|Women Working in a Gas Retort House during the|
First World War: South Metropolitan
Gas Company, London. 1918,
by Anna Airy. Imperial War Museum
During the First World War many men went to war, and much of their work was taken over by women, in a situation that presaged the factory work carried out by women in the Second World War.
In his book The Story of Rotherhithe, Stephen Humphrey describes how the South Metropolitan Gas Company "was one of the most enlightened industrial employers in south London." Housing built for their employees included seven houses in Brunel Road in 1926, which were destroyed by bombs during the Second World War. Another housing development was erected in 1931 in Moodkee Street, which consisted of 30 flats in three buildings - Murdock House, Clegg House and Neptune House. Murdock and Clegg houses were named for the British innovators of gas mentioned above.
|South Metropolitan Gas Works, 1937, with a collier|
moored against the wharf
After the war the jetty was again expanded, this time extended to 200ft so that it could handle colliers that could each transport coal cargoes of up to 2500 tons. Four cranes were installed at the same time and these could shift up to 75 tons an hour each.
Gas supply was nationalized in 1948. The Rotherhithe gas works closed in 1959.

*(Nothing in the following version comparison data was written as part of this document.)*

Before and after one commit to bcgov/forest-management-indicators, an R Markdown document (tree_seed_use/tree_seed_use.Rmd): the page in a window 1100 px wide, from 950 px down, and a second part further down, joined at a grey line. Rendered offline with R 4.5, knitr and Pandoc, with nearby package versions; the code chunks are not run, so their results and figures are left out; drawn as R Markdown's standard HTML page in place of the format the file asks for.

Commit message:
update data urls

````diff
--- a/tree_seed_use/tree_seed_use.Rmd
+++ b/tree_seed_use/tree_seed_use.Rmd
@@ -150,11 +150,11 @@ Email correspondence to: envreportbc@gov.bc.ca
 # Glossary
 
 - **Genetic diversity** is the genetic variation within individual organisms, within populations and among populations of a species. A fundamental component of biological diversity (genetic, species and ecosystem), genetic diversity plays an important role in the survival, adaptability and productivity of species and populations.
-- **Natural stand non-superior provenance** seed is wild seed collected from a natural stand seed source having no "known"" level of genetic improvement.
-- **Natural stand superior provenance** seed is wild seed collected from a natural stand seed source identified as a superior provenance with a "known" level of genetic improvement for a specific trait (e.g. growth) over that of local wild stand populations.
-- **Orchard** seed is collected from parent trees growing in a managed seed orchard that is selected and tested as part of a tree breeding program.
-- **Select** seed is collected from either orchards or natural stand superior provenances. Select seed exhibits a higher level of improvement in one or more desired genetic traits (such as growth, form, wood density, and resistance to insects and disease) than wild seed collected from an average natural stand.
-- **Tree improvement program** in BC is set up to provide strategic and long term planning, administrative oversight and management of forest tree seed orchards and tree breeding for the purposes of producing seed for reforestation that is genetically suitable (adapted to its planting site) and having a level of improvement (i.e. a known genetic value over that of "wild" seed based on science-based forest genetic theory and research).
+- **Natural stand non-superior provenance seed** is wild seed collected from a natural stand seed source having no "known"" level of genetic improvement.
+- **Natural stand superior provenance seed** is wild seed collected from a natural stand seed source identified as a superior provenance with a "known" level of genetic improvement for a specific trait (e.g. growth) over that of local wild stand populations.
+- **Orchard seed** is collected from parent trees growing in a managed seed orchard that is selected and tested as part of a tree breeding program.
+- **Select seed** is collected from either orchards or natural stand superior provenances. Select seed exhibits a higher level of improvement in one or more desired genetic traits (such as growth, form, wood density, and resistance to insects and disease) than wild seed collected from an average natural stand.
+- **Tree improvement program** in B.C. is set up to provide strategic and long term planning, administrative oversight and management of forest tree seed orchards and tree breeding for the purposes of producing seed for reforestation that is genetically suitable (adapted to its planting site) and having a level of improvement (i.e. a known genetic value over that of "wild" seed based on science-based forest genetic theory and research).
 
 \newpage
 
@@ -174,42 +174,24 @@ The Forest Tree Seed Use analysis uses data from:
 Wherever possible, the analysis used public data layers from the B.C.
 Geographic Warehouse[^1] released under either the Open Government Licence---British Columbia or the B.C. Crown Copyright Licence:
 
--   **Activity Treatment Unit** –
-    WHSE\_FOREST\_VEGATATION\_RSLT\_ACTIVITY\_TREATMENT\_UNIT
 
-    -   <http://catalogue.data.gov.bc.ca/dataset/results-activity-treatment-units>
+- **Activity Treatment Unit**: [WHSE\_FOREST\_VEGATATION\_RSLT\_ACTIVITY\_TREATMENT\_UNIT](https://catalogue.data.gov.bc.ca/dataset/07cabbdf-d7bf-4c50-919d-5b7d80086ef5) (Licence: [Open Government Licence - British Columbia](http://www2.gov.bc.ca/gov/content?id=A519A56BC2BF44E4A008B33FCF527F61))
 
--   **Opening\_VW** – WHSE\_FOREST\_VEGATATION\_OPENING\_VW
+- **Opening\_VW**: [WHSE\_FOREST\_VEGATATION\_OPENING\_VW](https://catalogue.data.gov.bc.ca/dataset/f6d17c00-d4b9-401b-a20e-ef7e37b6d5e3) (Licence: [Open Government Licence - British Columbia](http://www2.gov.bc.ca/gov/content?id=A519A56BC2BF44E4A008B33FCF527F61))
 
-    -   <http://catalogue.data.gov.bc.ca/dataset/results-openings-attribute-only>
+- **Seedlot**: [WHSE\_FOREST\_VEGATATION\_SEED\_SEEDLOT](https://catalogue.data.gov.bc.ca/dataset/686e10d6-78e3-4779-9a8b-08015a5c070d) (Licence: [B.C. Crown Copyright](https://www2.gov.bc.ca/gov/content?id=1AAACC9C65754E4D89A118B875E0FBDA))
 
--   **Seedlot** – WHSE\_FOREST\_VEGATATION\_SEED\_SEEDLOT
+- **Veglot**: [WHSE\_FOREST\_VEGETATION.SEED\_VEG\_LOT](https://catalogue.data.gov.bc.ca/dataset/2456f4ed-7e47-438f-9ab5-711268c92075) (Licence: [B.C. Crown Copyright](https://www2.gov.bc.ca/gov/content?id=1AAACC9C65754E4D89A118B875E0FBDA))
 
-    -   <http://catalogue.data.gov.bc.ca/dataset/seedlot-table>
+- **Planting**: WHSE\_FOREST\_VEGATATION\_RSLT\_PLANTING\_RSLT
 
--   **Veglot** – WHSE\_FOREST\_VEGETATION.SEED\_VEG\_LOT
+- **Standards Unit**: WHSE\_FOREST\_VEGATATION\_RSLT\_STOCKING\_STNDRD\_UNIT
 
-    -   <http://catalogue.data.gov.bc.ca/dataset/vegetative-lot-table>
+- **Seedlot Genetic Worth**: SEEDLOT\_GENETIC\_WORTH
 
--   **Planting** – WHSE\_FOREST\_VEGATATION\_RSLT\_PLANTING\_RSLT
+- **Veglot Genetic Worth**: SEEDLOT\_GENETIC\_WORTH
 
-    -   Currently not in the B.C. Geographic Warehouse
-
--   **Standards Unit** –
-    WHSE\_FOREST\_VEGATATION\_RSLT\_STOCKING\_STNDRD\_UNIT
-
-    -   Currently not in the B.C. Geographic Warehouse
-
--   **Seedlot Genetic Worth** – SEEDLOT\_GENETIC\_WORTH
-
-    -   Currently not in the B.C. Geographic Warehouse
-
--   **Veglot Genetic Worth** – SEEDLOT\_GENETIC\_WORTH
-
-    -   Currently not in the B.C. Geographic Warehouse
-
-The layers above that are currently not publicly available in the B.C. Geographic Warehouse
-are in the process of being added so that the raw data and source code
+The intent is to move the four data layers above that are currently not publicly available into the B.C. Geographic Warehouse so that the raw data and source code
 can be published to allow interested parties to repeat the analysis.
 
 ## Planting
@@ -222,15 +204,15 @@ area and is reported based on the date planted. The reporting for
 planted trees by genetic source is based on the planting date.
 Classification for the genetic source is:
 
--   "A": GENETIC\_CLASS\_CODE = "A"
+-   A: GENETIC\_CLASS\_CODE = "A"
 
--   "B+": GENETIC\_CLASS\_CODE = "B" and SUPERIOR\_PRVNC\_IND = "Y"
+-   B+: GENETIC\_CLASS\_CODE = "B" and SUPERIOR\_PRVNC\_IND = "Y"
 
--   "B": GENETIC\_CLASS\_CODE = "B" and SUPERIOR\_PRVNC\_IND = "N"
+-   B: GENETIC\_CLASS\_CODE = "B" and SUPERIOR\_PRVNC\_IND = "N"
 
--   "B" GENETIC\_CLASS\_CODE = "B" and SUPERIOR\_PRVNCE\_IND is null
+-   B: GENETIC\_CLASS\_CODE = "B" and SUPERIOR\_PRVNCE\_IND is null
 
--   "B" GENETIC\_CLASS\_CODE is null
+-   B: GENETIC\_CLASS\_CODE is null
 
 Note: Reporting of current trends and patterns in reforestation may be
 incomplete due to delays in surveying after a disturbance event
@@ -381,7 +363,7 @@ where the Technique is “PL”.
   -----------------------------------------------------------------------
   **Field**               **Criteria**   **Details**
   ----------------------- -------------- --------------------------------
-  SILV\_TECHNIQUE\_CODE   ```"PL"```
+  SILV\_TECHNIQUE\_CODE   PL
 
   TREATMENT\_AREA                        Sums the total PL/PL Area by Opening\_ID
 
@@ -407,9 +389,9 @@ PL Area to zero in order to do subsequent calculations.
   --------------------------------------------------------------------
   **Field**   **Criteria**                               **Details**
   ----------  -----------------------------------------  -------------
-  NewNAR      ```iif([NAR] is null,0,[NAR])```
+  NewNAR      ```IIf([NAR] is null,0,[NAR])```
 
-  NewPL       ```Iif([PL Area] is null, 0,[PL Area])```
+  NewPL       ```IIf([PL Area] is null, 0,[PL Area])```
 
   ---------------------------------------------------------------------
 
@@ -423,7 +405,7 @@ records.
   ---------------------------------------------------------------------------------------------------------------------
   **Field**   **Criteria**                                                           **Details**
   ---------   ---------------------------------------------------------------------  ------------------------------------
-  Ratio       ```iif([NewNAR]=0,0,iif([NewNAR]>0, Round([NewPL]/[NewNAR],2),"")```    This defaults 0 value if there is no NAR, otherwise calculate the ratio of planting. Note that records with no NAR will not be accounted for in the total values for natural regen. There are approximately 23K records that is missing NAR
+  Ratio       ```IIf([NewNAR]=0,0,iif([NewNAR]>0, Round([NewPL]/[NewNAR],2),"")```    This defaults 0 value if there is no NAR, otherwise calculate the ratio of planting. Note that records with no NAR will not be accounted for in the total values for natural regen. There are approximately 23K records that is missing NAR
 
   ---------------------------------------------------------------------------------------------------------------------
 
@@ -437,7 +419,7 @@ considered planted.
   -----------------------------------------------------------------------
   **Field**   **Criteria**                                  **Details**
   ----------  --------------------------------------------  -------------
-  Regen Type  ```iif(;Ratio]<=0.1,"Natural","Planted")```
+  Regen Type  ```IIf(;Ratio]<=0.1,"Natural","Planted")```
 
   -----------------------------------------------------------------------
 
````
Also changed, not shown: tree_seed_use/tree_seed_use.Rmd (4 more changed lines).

Today, apart from the one remaining gas tower, used to support a cell transmitter, the entire site of the gasworks has been replaced by residential housing built by Bellway Homes in the late 1990s. The bridge between the jetty and the wharf was still in place, when it was in use for a different purpose, in the 1990s (I've not yet found out what the site was used for after the closure of the gasworks). The wharf, in the form of the grey jetty, is still in place, preserved as a condition of the housing development behind it thanks to local protests at its intended demolition. It is substantially smaller than it was. It was supposed to be made available for public use, as part of the Thames Path, but for reasons that no-one seems to know it remains closed, but is a favourite sunbathing spot for cormorants (or shags - I've never been able to tell the difference).

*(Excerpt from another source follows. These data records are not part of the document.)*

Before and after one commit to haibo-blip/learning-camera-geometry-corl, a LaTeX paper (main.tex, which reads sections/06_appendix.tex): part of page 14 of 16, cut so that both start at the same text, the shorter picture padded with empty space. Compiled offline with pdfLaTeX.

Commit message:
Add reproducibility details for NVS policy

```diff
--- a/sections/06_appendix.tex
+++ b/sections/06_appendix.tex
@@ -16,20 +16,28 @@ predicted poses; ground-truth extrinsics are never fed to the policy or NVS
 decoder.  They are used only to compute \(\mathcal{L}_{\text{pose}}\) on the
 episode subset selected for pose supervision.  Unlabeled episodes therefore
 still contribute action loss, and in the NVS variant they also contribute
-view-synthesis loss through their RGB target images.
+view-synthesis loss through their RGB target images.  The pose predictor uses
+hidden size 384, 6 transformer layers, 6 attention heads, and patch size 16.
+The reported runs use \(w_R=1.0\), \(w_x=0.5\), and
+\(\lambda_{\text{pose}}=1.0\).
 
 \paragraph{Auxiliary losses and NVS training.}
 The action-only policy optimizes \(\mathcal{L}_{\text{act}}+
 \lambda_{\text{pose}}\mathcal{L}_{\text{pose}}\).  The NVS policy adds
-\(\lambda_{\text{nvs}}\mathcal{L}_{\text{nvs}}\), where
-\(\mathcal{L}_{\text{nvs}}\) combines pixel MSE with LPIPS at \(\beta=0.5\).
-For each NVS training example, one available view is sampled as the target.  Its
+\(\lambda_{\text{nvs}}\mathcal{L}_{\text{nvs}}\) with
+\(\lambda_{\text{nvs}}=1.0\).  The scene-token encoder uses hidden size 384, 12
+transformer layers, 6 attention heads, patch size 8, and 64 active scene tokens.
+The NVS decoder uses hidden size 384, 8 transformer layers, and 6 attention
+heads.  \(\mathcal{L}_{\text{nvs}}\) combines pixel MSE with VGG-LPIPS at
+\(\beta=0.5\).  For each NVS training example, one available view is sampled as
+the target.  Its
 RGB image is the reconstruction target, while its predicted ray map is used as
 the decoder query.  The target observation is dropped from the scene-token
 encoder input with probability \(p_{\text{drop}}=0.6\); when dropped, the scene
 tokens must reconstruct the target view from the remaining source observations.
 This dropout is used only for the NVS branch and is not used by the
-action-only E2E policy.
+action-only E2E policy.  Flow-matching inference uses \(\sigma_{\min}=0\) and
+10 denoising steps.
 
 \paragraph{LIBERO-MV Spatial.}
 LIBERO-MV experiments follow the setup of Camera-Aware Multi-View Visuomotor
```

|The gas jetty today|
|A different view of the 1935 gasometer tower today. |
Photograph by Stephen Craven.
|Neptune House, built by the South Metropolitan Gas |
Company in 1931 for its employees.
Photograph by Chris Lordan.
I got a major insight when writing this post about a dig I was on when I was an archaeologist working in Chester in the 80s. I was working on a Roman site where the Crown Courts are now located, near the former gasworks, which were long defunct. We had excavated a badly subsided Roman road and were now digging through an earlier Roman drain beneath it, which took us very deep. As we dug down below 6ft, our regulation hard-hats firmly on our heads, we found ourselves paddling in tar. The state we were in! I've never seen so much gunge spread so far and wide. We couldn't dig any lower because as fast was we dug the tar oozed in from the vertical sections in which we were standing. Looking at the diagram above, it is quite clear where it was coming from!